In the rock layers of a vast open-pit coal mine in Colombia, paleontologists have uncovered a fossil of the largest snake known to have existed. The massive 60,000-year-old vertebrae suggest that the creature was about as long as a bus and three feet thick. The discovery team, composed of researchers from Canada, Panama, and the United States, named the snake Titanoboa cerrejonensis (“titanic boa from Cerrejón”) after its size, its close relatives, and the name of the mine. Researchers think Titanoboa would likely have been too large to climb trees like modern boa constrictors. Instead, it probably sought its crocodile prey while swimming through the myriad rivers that cut through its forested coastal habitat.

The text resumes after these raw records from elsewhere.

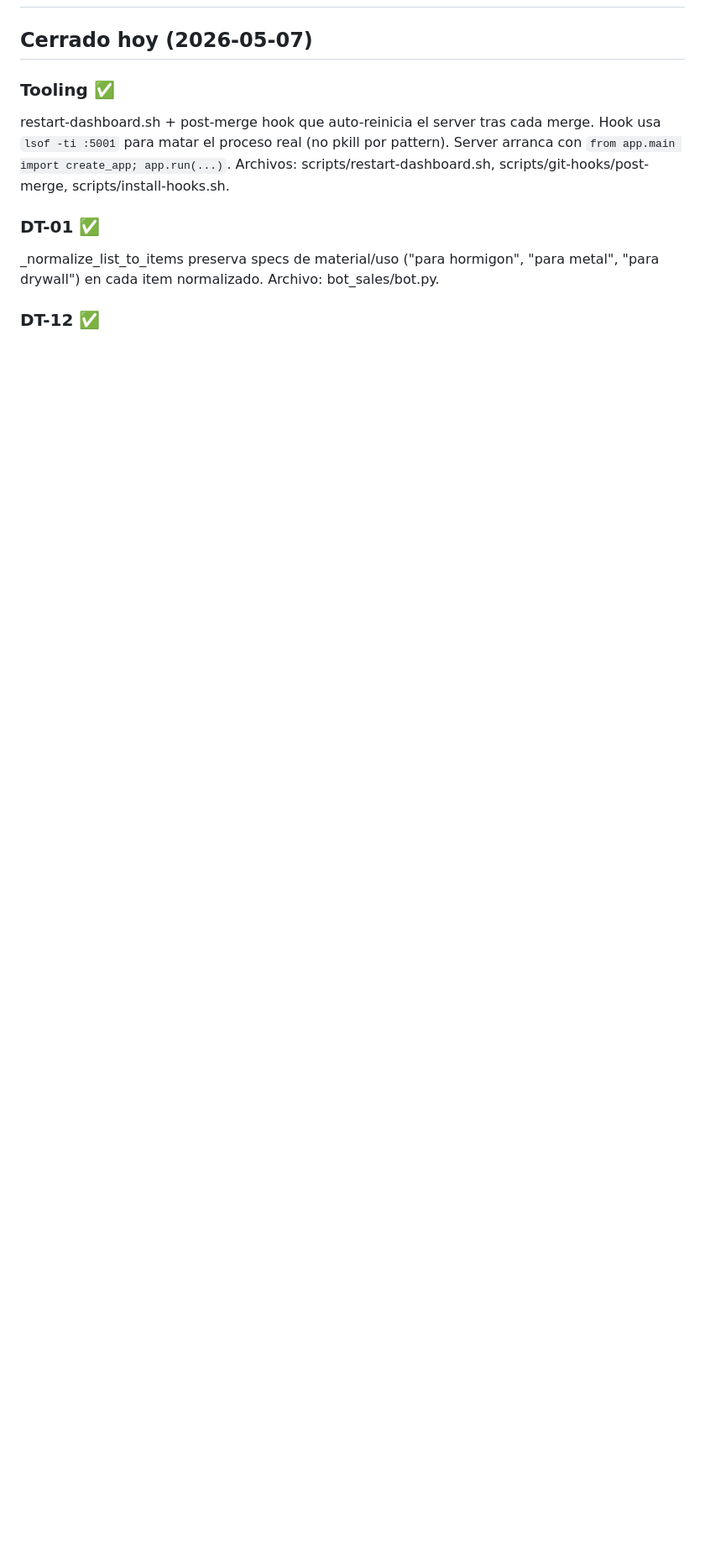
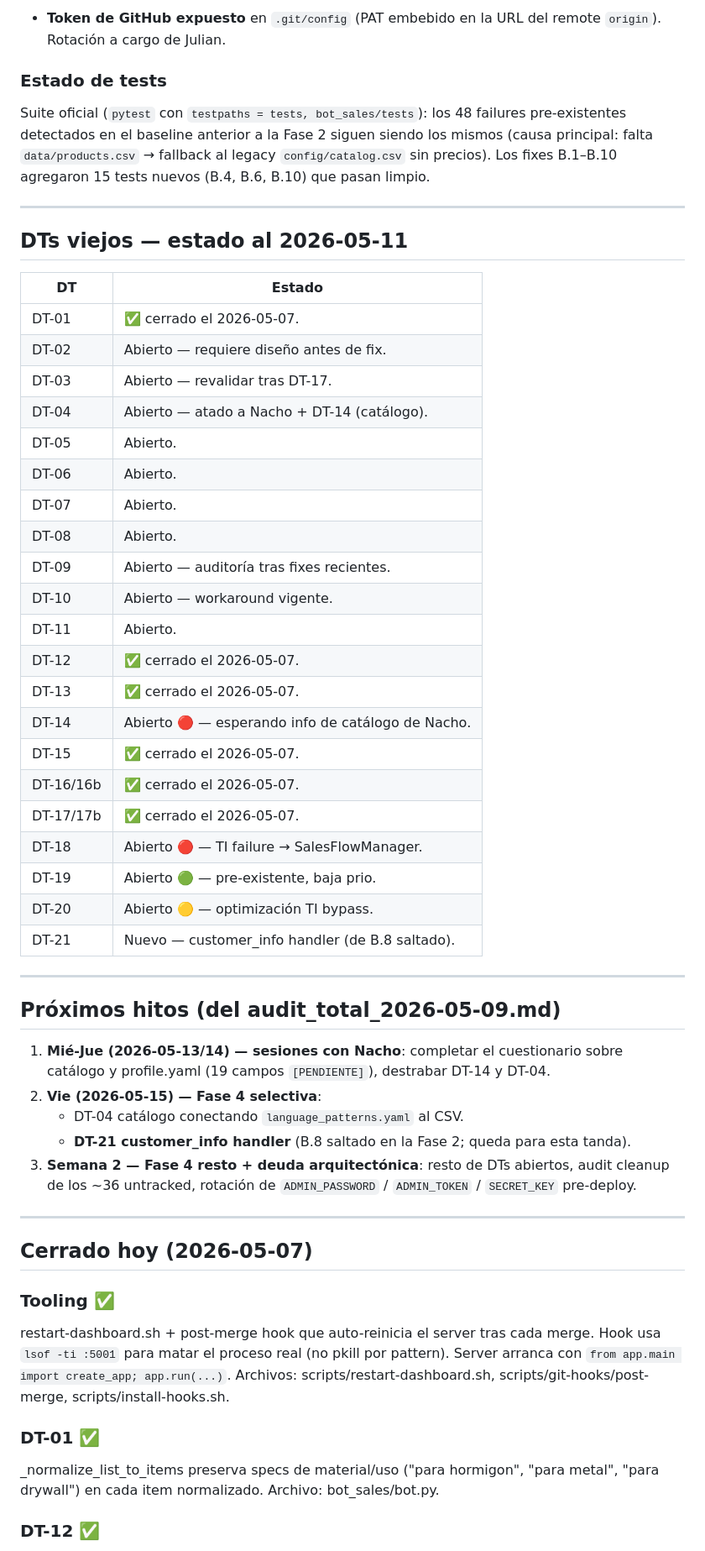
Before and after one commit to julianrivara-create/ferreteria-bot, a Markdown page: PENDIENTES.md, the part around one of its changes. Shown at 84% size. Rendered like a GitHub page; blank space fills up the shorter version.

```diff
--- a/PENDIENTES.md
+++ b/PENDIENTES.md
@@ -2,3 +76,59 @@
+- **Token de GitHub expuesto** en `.git/config` (PAT embebido en la
+  URL del remote `origin`). Rotación a cargo de Julian.
+
+### Estado de tests
+
+Suite oficial (`pytest` con `testpaths = tests, bot_sales/tests`):
+los 48 failures pre-existentes detectados en el baseline anterior a
+la Fase 2 siguen siendo los mismos (causa principal: falta
+`data/products.csv` → fallback al legacy `config/catalog.csv` sin
+precios). Los fixes B.1–B.10 agregaron 15 tests nuevos (B.4, B.6,
+B.10) que pasan limpio.
+
+---
+
+## DTs viejos — estado al 2026-05-11
+
+| DT | Estado |
+|----|--------|
+| DT-01 | ✅ cerrado el 2026-05-07. |
+| DT-02 | Abierto — requiere diseño antes de fix. |
+| DT-03 | Abierto — revalidar tras DT-17. |
+| DT-04 | Abierto — atado a Nacho + DT-14 (catálogo). |
+| DT-05 | Abierto. |
+| DT-06 | Abierto. |
+| DT-07 | Abierto. |
+| DT-08 | Abierto. |
+| DT-09 | Abierto — auditoría tras fixes recientes. |
+| DT-10 | Abierto — workaround vigente. |
+| DT-11 | Abierto. |
+| DT-12 | ✅ cerrado el 2026-05-07. |
+| DT-13 | ✅ cerrado el 2026-05-07. |
+| DT-14 | Abierto 🔴 — esperando info de catálogo de Nacho. |
+| DT-15 | ✅ cerrado el 2026-05-07. |
+| DT-16/16b | ✅ cerrado el 2026-05-07. |
+| DT-17/17b | ✅ cerrado el 2026-05-07. |
+| DT-18 | Abierto 🔴 — TI failure → SalesFlowManager. |
+| DT-19 | Abierto 🟢 — pre-existente, baja prio. |
+| DT-20 | Abierto 🟡 — optimización TI bypass. |
+| DT-21 | Nuevo — customer_info handler (de B.8 saltado). |
+
+---
+
+## Próximos hitos (del audit_total_2026-05-09.md)
+
+1. **Mié-Jue (2026-05-13/14) — sesiones con Nacho**: completar el
+   cuestionario sobre catálogo y profile.yaml (19 campos `[PENDIENTE]`),
+   destrabar DT-14 y DT-04.
+2. **Vie (2026-05-15) — Fase 4 selectiva**:
+   - DT-04 catálogo conectando `language_patterns.yaml` al CSV.
+   - **DT-21 customer_info handler** (B.8 saltado en la Fase 2; queda
+     para esta tanda).
+3. **Semana 2 — Fase 4 resto + deuda arquitectónica**: resto de DTs
+   abiertos, audit cleanup de los ~36 untracked, rotación de
+   `ADMIN_PASSWORD` / `ADMIN_TOKEN` / `SECRET_KEY` pre-deploy.
+
+---
 
 ## Cerrado hoy (2026-05-07)
 
```
Also changed, not shown: other parts of PENDIENTES.md (+74 -0 lines).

Beyond being a winning entry in the animal record books, the snake is also a measuring stick for ancient tropical climate. Because the maximum body sizes of some snakes, turtles, crocodiles and other cold-blooded creatures are regulated by the temperature of their surroundings, their size can be used as a temperature gauge. The researchers estimate that the region averaged at least 30-34°C (86 -93°F) 60 million years ago, giving a new data point from which to compare tropical temperature change over time.